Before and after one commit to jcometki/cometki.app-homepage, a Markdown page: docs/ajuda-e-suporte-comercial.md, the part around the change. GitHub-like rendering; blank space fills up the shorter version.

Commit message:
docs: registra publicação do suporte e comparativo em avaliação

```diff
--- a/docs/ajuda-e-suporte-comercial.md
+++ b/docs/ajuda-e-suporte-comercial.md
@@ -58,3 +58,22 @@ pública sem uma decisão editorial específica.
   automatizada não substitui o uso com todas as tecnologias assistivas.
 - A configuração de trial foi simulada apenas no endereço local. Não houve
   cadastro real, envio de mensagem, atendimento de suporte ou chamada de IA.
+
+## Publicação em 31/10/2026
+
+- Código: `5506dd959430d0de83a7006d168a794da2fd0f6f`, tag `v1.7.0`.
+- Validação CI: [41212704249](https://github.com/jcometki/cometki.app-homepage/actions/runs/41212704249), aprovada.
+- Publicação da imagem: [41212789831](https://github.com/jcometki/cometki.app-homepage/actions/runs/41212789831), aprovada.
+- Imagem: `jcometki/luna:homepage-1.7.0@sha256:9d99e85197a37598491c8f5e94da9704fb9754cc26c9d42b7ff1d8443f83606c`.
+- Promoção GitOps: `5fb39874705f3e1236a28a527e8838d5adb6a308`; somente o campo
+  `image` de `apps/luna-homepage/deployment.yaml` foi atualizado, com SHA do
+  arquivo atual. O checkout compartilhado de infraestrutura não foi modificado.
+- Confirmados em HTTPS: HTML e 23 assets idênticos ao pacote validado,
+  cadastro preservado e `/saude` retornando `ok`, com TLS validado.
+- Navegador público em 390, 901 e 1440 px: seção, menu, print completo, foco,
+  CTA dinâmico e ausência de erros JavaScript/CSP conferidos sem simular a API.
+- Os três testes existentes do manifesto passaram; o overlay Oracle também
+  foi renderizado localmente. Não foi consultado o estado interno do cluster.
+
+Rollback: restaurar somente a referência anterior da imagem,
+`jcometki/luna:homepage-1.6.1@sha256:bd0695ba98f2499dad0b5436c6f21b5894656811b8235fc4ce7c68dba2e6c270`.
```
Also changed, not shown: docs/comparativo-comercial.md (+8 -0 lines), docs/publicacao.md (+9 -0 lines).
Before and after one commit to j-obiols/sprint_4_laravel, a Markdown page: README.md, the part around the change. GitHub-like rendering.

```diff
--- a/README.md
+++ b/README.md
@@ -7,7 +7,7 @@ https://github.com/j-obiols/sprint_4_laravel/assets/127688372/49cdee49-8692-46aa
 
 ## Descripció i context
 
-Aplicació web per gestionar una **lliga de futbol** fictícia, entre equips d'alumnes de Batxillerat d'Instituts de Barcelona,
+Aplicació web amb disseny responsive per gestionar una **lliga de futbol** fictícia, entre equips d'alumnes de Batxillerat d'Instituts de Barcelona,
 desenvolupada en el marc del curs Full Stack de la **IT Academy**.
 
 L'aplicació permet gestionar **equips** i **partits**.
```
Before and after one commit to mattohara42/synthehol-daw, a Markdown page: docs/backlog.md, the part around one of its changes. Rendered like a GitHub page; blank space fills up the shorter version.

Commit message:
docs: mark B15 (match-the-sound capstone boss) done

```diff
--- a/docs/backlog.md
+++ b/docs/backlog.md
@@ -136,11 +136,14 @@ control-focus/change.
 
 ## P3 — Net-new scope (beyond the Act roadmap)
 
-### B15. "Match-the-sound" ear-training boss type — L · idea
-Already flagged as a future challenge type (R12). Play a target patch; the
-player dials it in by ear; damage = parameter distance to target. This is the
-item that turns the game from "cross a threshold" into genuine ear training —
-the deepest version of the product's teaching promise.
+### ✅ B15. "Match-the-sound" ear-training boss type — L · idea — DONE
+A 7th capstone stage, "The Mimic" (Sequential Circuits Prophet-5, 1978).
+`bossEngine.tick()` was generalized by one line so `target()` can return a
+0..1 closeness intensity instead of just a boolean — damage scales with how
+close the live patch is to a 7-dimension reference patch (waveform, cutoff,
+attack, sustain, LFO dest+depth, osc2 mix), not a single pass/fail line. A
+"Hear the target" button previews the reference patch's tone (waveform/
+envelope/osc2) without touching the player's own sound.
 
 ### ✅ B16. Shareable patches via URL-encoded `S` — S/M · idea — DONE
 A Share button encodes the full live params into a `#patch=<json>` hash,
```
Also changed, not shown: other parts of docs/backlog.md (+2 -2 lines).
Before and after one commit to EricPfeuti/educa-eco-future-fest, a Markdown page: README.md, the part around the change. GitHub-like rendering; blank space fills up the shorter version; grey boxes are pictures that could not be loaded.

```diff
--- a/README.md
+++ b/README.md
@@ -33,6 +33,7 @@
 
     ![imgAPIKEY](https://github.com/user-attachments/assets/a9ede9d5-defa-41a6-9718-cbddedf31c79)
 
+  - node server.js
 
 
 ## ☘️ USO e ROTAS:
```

## What the task asks
Wherever the word "into" appears in a line of the data, copy that line.

## Written answer
-item that turns the game from "cross a threshold" into genuine ear training —
 A Share button encodes the full live params into a `#patch=<json>` hash,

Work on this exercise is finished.